"Patrick Rothfuss gives us a fabulous debut, standing firmly on the main stage of the fantasy genre and needing no warm-up act. Jordan and Goodkind must be looking nervously over their shoulders!"
-Kevin J. Anderson,
New York Times bestselling coauthor of HUNTERS OF DUNE
Okay fine, but I don't know who Jordan and Goodkind are and frankly Kevin Anderson's a bit of a ###### if you know what I mean.
"The debut novel from Patrick Rothfuss -- the first installment of an epic fantasy trilogy entitled the 'Kingkiller Chronicle' -- not only lives up to its extraordinary pre-press hype (DAW president Elizabeth Wollheim called it "the most brilliant first fantasy novel I have read in over 30 years as an editor"), it surpasses it. When fantasy fans begin reading THE NAME OF THE WIND, they should be fully prepared to lose all contact with the outside world while immersed in this highly original and mesmerizing tale of magic, love, and adventure."
–B & N
Barnes and Noble?
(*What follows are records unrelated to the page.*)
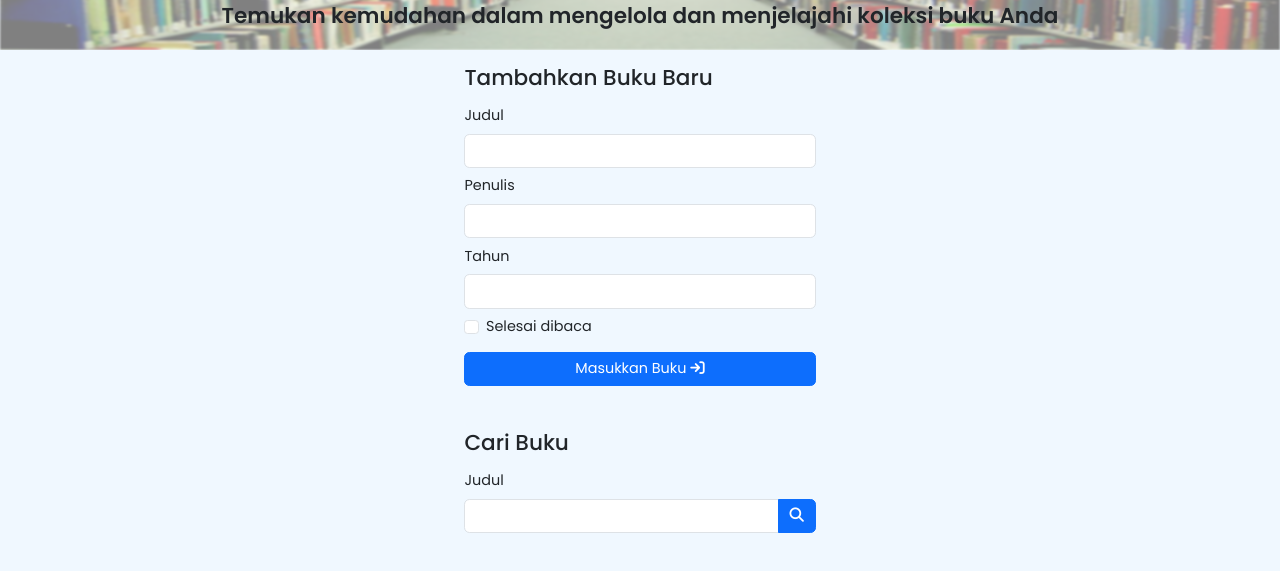
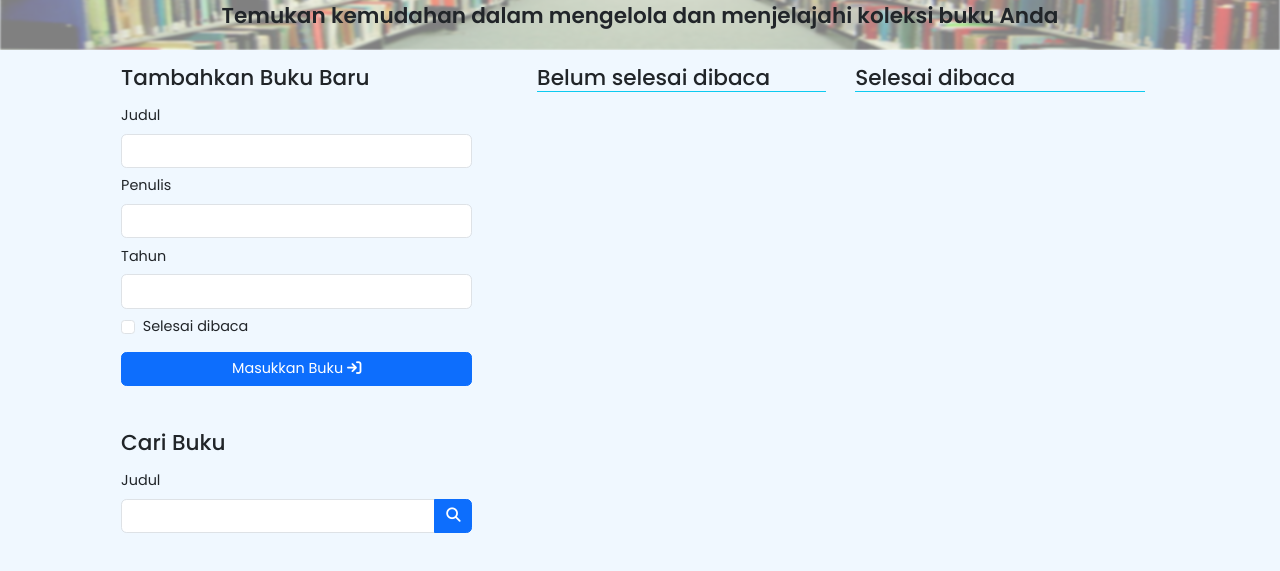
Before and after one commit to irfandwisamudra/bookshelf-apps, a plain HTML site: page index.html in a window 1280 px wide. Shown: the part 183-754 px from the top of the page. Drawn offline with nearby package versions, Linux system fonts and the light colour scheme.

Commit message:
Add bookshelf section

```diff
--- a/index.html
+++ b/index.html
@@ -110,6 +110,28 @@
             </form>
           </section>
         </div>
+
+        <div
+          class="d-flex flex-wrap align-content-start p-3 col-12 col-md-6 col-lg-7"
+        >
+          <div
+            class="px-0 pb-5 px-md-3 pe-sm-3 col-12 col-sm-6 col-md-12 col-lg-6"
+          >
+            <section>
+              <h4 class="border-bottom border-info">Belum selesai dibaca</h4>
+              <div id="incompleteBookshelfList"></div>
+            </section>
+          </div>
+
+          <div
+            class="px-0 pb-5 px-md-3 ps-sm-3 col-12 col-sm-6 col-md-12 col-lg-6"
+          >
+            <section>
+              <h4 class="border-bottom border-info">Selesai dibaca</h4>
+              <div id="completeBookshelfList"></div>
+            </section>
+          </div>
+        </div>
       </main>
     </div>
 
```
What the heck, they sell books! Obviously they're going to say it's good. Besides, I'm not a fantasy fan (seriously, The Lord of the Rings and Harry Potter are the only fantasy I've really read). Plus that first sentence sounds lame. "Kingkiller Chronicle?" Boring. You have to admit it's quite a lot of praise though.
"THE NAME OF THE WIND is quite simply the best fantasy novel of the past 10 years, although attaching a genre qualification threatens to damn it with faint praise. Say instead that THE NAME OF THE WIND is one of the best stories told in any medium in a decade. Author Patrick Rothfuss teaches English at the University of Wisconsin-Stevens Point, and he describes himself in self-deprecating terms as a perpetual student, role-playing geek, and connoisseur of rejection letters. That's all about to change. His debut novel combines the intricate stories-within-stories structure of The Arabian Nights with the academic setting of the Harry Potter series, and transforms it all into a brooding, thoroughly adult meditation on how heroism went wrong. More entries in the series, dubbed 'The Kingkiller Chronicle,' are promised; they can't appear fast enough."
–Onion AV Club
The Onion AV Club actually knows its stuff. They gave it an "A," not even an A- but an A, and they don't just give those out.
I could go on but I've forgotten what exhibit I'm up to and you probably didn't read more than a sentence or two of all those quotes. I could add my own thoughts, which is that this book is so awesome that even though I'm sitting next to my library copy I'm going to go buy it the first chance I get (a big deal for a stingy dude like me).
We've gone a while without a picture so here's the cover.
Yeah it's kind of ugly (although it doesn't look so bad in person) but trust me you're going to forget what the cover looks like once you're buried deep within the pages. The book is actually suprisingly cheap for a gigantic hardcover (it's not super duper long but the writing's big and the book is large) and if you're at all literate you owe it to yourself to buy the thing. You won't regret it unless someone you love dies on the same day and you missed out your last chance to be with them, but that's a risk I'm willing to take.
You could always order online if you're afraid of the loved-one-dying thing.